Bryan is a solid special teamer and could always end up with a job in Miami or elsewhere down the line (likely due to injury) but he doesn't have a shot at beating Chris Clemons or Tyrone Culver for a backup safety job in 2009.
No, I'm not cutting Miami's best run-stopping outside linebacker. I am, however, placing him on the Physically-Unable-to-Perform list to start the season. (You can't add an active player to the PUP list if he doesn't begin camp on it, but Roth can be moved there since he began camp on the Non-Football Injury list.)
Roth's a strong contributor when healthy and I dare say Miami needs him against the run because Joey Porter is so weak on that department, but I can't justify giving him a roster spot after all he's done (or not done) this preseason. I honestly don't know what the deal is with him and his mysterious, invisible groin injury.

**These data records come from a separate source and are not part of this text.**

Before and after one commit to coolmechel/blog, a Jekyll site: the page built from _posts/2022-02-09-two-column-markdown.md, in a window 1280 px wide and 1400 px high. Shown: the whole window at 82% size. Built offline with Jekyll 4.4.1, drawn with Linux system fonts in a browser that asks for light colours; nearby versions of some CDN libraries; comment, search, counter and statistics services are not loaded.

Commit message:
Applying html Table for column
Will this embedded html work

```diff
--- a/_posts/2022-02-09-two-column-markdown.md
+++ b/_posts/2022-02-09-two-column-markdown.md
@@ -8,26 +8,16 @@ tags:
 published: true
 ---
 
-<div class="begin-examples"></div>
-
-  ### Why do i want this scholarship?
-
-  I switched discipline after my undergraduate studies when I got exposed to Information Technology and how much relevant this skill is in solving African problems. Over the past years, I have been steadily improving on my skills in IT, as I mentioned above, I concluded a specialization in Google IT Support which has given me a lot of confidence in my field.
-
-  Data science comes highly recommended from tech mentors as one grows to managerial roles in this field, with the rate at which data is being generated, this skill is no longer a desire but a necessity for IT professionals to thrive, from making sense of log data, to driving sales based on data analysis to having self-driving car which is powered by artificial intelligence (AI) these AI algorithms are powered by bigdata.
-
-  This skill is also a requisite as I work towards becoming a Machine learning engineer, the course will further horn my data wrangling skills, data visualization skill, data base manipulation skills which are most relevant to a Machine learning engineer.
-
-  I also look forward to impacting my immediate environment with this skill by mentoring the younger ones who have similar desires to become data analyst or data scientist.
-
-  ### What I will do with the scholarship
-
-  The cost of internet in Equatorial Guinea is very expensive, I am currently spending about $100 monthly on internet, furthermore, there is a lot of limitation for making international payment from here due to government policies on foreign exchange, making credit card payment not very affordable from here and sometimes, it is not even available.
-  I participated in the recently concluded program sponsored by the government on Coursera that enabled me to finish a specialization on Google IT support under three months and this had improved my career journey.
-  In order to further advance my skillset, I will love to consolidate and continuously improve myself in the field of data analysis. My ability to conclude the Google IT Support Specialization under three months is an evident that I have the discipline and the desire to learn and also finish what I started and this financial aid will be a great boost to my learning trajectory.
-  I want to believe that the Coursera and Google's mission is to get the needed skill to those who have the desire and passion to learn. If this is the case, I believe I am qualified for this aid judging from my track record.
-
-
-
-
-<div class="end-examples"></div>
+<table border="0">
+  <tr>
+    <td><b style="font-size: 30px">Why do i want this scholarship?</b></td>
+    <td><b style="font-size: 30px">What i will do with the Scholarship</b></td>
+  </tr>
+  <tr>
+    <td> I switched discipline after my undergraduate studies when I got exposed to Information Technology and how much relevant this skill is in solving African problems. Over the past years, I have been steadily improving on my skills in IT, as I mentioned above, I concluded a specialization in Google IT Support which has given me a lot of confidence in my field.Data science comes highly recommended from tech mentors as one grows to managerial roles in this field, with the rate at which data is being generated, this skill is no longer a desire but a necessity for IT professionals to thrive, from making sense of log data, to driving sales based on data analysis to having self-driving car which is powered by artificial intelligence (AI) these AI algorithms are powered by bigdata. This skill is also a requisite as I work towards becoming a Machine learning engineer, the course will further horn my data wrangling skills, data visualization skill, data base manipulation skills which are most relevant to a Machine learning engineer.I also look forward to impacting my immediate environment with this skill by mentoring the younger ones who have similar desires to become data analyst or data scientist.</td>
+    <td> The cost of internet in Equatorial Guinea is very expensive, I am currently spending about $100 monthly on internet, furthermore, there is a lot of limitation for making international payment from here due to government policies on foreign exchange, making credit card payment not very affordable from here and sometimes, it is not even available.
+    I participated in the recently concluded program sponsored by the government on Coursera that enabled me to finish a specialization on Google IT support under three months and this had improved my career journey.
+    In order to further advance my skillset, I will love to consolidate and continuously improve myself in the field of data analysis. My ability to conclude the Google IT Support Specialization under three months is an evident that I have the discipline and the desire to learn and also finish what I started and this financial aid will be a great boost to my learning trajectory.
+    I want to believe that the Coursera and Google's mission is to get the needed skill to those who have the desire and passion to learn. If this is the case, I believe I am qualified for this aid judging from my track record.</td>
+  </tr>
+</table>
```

By placing him on the PUP list, the team gives Roth six weeks to get his act together and get healthy (if he isn't already). If he still isn't willing to get on the field in October, they will probably place him on injured reserve. He's only hurting himself in a contract year if he doesn't play.
The positive side of a Roth deactivation would be that it gives Miami another roster spot with which to play and lets them to keep one more player that normally would be cut. I'd recently predicted a final roster spot could come down to Lex Hilliard, Brandon London, Erik Walden and Quentin Moses, but Roth off the active roster has allowed me to keep both London and Walden—two very valuable special teams players.
The Lucky 53 (for now...)
I often hear disagreements when I said a certain player should be cut, but I feel that without going through the roster and picking out 53 men to make the team, you can't really get an idea of whether or not a Hilliard or London or Moses anyone else is really worthy of a spot.
That being the case, here are the 53 players that would be making the team if the cuts go as I've outlined above. I encourage you to look at this roster before second guessing any of my cut decisions.
Quarterbacks (3): Chad Pennington, Chad Henne, Pat White
Running backs (4): Ronnie Brown, Ricky Williams, Patrick Cobbs, Lousaka Polite
Wide receivers (6): Ted Ginn Jr., Davone Bess, Brian Hartline, Greg Camarillo, Patrick Turner, Brandon London
Tight ends (3): Anthony Fasano, David Martin, Joey Haynos
Offensive linemen (9): Jake Long, Justin Smiley, Jake Grove, Donald Thomas, Vernon Carey, Andrew Gardner, Brandon Frye, Joe Berger, Shawn Murphy
Defensive linemen (7): Jason Ferguson, Paul Soliai, Kendall Langford, Randy Starks, Phillip Merling, Tony McDaniel, Lionel Dotson
Outside linebackers (5): Joey Porter, Jason Taylor, Cameron Wake, Charlie Anderson, Erik Walden
Inside linebackers (4): Channing Crowder, Akin Ayodele, Reggie Torbor, William Kershaw
Cornerbacks (5): Will Allen, Sean Smith, Vontae Davis, Nathan Jones, Jason Allen
Safeties (4): Gibril Wilson, Yeremiah Bell, Tyrone Culver, Chris Clemons
Special teams (3): Dan Carpenter, Brandon Fields, John Denney
Now keep in mind, just because a player survives final cuts does not mean he will be on the roster come opening day. Every team claims a couple guys off waivers from other teams' cuts each year, and Miami is sure to do the same. Last year, the team waived three players that survived cuts and claimed three off waivers from other teams.
If I had to highlight a few players that are most likely to be replace but a waiver claim, I would go with Brandon London, Joey Haynos, Brandon Frye and William Kershaw. These are all bottom of the roster guys that could end up being shown the door if an upgrade becomes available on the waiver wire.
Chris Nelson is a journalism major at Georgia State University. He operates his own Miami Dolphins blog, which can be found here.